Exercise goal | Each line of the data below that holds the word "definition" is to be reported in full.

[Content revision data]
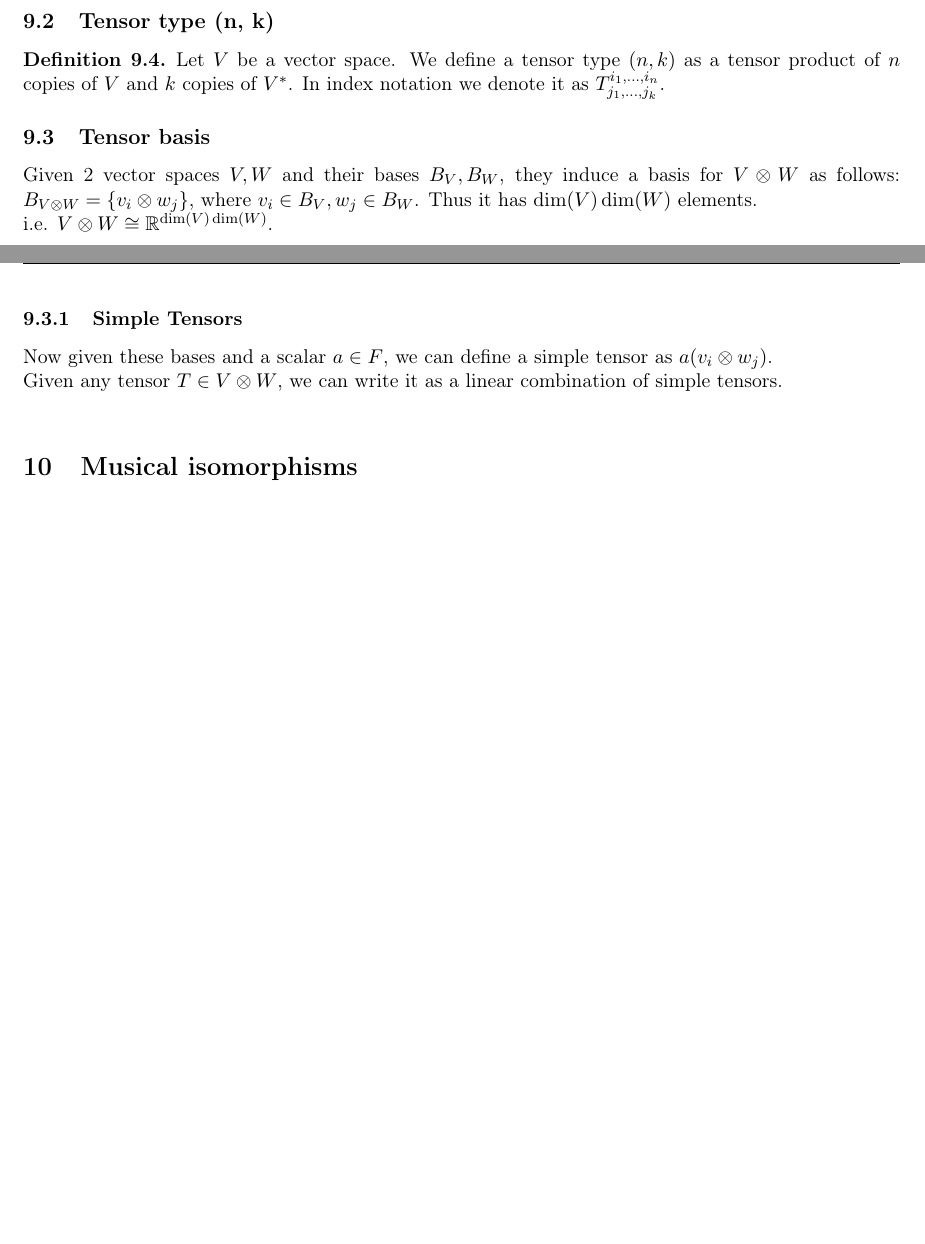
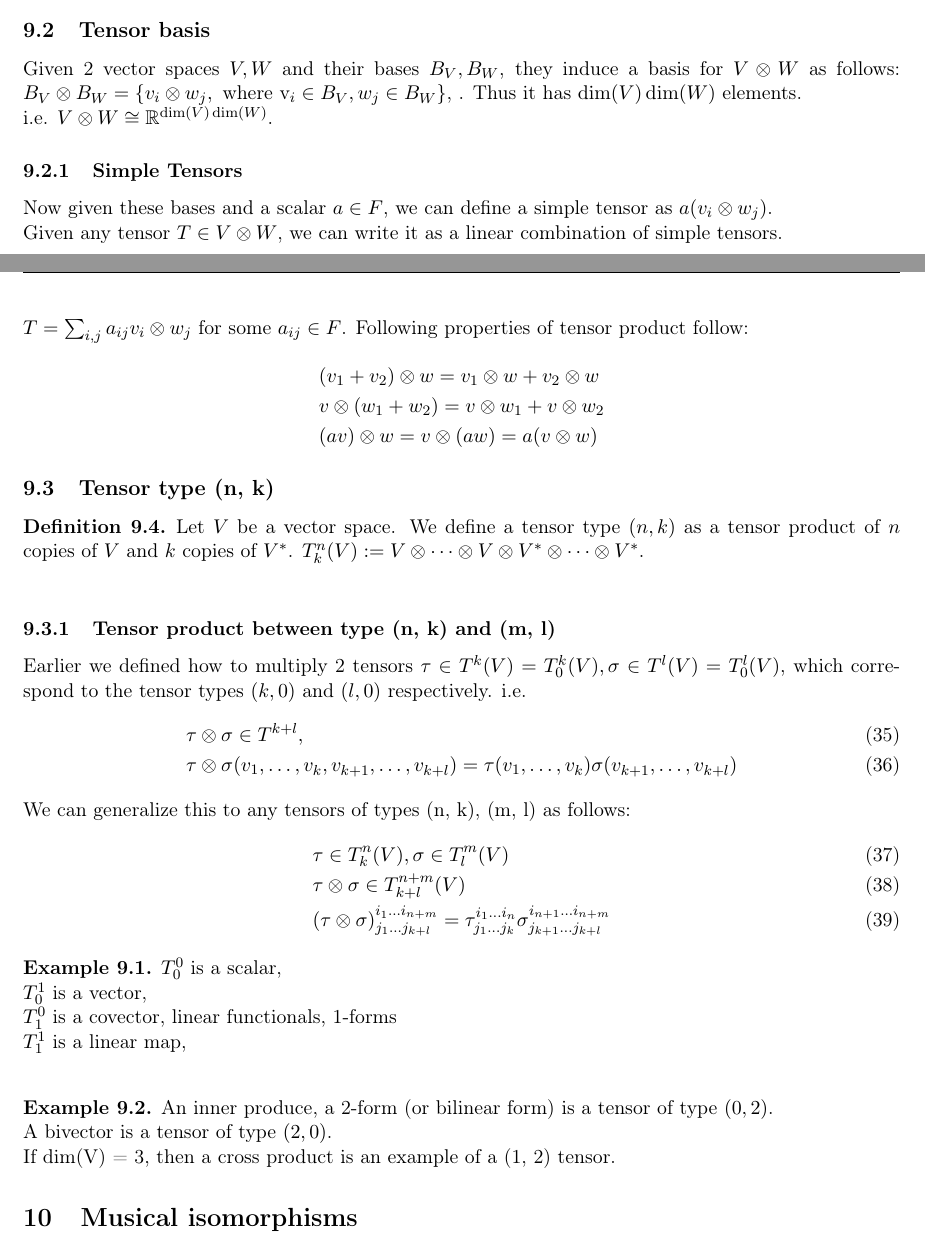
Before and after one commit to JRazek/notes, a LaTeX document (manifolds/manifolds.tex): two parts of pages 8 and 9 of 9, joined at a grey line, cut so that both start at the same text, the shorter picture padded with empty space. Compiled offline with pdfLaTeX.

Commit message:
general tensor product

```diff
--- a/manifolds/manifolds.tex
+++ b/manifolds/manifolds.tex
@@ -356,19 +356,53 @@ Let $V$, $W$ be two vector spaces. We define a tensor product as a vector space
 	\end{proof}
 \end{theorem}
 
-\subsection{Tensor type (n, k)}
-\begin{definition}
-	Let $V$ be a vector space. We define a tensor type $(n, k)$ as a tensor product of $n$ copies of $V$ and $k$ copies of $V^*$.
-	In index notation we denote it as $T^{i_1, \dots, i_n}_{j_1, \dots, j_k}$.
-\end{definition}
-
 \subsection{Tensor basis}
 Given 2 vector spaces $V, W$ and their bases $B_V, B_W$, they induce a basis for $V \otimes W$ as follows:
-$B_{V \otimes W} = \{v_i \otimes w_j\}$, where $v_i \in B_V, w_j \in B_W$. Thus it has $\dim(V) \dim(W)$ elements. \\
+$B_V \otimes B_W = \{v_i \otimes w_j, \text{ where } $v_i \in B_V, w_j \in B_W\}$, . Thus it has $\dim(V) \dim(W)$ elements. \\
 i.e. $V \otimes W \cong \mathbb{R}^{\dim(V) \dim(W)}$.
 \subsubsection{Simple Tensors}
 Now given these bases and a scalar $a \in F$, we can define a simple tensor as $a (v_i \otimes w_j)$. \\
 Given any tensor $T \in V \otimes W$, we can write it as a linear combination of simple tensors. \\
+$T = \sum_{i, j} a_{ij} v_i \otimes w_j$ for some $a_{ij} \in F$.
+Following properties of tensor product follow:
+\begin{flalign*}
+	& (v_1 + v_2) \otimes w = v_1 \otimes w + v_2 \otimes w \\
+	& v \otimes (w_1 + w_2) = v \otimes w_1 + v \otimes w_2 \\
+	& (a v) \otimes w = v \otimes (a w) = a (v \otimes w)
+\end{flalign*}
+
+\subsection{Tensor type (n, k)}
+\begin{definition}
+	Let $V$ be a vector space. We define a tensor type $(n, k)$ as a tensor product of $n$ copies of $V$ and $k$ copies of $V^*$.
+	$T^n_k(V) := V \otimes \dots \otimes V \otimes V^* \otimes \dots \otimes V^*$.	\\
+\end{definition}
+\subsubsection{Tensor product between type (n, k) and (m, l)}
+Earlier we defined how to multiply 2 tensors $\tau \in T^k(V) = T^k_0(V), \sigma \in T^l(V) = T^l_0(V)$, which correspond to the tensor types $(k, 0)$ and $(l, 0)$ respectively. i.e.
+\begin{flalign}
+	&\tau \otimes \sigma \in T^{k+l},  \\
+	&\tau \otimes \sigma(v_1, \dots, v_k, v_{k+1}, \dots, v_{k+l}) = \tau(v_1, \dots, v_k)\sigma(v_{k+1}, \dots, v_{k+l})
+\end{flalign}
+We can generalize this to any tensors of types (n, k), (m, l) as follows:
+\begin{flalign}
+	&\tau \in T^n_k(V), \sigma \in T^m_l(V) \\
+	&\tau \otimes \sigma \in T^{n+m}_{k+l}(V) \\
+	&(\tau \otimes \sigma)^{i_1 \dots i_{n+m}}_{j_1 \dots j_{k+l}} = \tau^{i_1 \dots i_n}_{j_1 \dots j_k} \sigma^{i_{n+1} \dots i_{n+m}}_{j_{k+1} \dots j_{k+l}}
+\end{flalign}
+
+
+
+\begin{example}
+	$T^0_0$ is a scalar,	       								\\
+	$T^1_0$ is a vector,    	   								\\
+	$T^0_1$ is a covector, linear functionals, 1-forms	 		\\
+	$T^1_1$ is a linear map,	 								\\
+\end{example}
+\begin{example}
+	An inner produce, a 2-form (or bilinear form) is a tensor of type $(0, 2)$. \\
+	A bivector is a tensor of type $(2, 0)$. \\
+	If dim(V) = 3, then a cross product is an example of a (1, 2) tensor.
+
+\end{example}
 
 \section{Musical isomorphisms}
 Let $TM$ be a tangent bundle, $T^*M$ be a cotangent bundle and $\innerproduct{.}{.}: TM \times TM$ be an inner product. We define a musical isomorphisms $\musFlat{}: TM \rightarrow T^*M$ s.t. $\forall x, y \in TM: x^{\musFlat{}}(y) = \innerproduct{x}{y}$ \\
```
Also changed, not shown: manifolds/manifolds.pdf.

Finished exercise |
-\begin{definition}
-\end{definition}
+\begin{definition}
+\end{definition}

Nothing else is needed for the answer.